Basically, HTC is a compilation of several processes, namely hydrolysis, dehydration and decarboxylation of the hydrolyzed products and simultaneous polymerization and aromatization that will finally produce solid bio-crude. Other than that, the auto-generated inner pressure facilitates hydrolysis of organic compounds and fabricating a high degree of aromatization that contains roughly 40–90% of the mass with more than 80% of the fuel value compared to the original biomass feed. Besides, HTC is an environmental-friendly method with many advantages, especially when dealing with wet materials. In addition, there is no pre-drying step involved, and water as the solvent has a significant economic impact, especially production costs. The process continues with pyrolysis that offers higher porosity and more stable activated carbon especially for storage and transportation. As a result, the activated carbon with a BET surface area of more than 4000 m2/g has provided a high concentration of basicity and acidity to produce maximum biodiesel from waste cooking oil.
Furthermore, the prepared catalyst also demonstrated a remarkable reusability profile up to the fifth reaction cycles with more than 50% of biodiesel yield up to sixth reaction cycle.
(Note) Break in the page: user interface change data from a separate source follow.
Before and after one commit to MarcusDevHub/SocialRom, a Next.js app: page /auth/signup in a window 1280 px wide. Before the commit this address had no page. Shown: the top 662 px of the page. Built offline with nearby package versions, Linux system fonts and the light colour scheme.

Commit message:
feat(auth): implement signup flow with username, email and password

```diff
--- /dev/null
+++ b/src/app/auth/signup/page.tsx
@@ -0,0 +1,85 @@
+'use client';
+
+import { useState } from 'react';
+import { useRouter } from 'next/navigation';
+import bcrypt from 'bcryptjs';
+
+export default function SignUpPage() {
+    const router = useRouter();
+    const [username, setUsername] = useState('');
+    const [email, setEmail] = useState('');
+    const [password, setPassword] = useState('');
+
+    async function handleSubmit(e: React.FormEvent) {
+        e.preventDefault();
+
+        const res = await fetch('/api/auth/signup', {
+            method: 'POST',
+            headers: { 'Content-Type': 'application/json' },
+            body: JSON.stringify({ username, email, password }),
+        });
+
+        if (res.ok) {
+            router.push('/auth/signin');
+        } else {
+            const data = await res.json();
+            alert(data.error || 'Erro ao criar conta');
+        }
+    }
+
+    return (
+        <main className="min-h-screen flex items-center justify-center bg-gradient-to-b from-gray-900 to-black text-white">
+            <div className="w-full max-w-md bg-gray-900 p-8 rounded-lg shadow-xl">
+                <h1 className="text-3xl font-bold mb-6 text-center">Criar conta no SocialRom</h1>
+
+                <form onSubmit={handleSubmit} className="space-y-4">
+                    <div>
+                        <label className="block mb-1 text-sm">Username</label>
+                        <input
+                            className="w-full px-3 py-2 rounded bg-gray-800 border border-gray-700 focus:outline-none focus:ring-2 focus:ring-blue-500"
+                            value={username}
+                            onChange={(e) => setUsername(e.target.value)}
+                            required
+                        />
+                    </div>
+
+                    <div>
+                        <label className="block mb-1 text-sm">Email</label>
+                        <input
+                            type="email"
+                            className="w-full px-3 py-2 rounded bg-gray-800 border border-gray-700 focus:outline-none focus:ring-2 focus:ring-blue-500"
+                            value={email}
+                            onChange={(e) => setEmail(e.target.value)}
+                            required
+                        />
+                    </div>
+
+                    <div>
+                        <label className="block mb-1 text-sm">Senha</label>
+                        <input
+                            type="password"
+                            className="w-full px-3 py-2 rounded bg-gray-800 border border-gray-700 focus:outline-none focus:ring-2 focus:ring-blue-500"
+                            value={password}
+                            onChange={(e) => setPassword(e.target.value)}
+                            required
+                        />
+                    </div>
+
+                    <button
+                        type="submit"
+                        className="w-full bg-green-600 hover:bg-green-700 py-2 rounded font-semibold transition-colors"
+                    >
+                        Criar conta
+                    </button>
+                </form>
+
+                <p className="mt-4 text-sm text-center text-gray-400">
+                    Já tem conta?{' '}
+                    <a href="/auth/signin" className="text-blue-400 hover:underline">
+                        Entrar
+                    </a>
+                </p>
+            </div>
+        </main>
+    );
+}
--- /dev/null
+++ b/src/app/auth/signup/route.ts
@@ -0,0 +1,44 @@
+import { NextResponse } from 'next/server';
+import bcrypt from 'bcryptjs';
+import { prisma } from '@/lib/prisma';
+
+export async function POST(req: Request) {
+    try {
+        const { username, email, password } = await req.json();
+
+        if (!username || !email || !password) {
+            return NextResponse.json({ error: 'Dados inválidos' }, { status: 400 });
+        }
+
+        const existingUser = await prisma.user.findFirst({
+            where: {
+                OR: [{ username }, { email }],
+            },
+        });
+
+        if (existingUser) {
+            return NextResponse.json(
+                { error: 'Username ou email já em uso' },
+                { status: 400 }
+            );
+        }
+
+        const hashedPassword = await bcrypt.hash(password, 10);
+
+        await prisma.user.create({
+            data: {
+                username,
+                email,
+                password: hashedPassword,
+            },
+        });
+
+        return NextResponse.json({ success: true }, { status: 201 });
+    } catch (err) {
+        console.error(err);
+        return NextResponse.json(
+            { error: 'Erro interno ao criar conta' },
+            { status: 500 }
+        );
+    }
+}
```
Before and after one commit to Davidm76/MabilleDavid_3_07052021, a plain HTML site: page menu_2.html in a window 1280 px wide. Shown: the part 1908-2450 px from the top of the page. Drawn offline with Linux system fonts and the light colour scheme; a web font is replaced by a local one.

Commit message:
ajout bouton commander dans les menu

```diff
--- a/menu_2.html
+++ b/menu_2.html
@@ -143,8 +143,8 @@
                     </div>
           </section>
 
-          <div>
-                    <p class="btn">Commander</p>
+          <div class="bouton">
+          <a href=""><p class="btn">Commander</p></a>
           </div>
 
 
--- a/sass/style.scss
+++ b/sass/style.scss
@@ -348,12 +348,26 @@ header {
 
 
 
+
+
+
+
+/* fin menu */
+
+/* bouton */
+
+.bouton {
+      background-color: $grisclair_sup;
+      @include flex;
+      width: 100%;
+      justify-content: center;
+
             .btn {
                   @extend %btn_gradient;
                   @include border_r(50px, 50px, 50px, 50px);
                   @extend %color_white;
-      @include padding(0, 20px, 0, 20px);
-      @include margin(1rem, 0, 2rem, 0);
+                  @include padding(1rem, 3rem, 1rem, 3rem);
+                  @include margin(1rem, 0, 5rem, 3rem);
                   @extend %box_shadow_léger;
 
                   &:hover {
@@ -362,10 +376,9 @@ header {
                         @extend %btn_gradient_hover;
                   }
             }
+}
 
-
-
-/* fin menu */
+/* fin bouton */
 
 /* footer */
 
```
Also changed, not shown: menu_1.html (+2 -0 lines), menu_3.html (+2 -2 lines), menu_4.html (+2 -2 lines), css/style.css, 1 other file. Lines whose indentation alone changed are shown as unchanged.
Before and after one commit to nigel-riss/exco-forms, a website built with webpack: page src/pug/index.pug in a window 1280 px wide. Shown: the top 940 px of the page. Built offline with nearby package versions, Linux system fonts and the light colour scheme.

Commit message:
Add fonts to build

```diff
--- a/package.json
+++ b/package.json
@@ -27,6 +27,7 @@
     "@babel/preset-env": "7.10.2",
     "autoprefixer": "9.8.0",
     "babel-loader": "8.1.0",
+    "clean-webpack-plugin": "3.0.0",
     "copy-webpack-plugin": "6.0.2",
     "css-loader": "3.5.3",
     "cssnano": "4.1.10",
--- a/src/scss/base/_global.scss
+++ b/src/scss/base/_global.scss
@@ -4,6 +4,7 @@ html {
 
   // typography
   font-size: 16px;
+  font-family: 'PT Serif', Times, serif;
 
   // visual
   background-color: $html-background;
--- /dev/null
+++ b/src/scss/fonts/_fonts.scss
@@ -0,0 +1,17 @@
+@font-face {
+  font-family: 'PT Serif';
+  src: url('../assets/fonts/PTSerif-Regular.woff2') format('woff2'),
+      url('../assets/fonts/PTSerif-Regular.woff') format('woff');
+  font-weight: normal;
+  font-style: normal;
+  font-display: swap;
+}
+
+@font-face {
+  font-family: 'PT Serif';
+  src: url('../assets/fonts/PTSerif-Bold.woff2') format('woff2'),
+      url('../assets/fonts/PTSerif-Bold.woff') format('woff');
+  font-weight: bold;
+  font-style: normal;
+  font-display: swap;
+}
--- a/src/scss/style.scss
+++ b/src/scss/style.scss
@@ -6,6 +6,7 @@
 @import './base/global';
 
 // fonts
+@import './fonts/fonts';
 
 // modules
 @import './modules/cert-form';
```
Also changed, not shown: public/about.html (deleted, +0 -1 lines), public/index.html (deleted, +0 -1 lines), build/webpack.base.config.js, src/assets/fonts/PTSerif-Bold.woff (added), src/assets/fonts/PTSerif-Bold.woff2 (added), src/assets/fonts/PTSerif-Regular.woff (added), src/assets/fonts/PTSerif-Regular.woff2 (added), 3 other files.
The bifunctional bio-based catalyst prepared from the HTC-assisted technique has great potential for the conversion of high FFA feedstock, especially WCO, to biodiesel. Furthermore, the quality attributes and performance of the biodiesel produced is evaluated and compared with specified standards and petroleum diesel.
Ts. Dr. Umer Rashid, M.I.M.M.
Fellow Researcher (MPTL)
Date of Input: 11/06/2021 | Updated: 11/06/2021 | nursyahirah
Institute of Nanoscience and Nanotechnology,
Universiti Putra Malaysia,
Selangor Darul Ehsan, Malaysia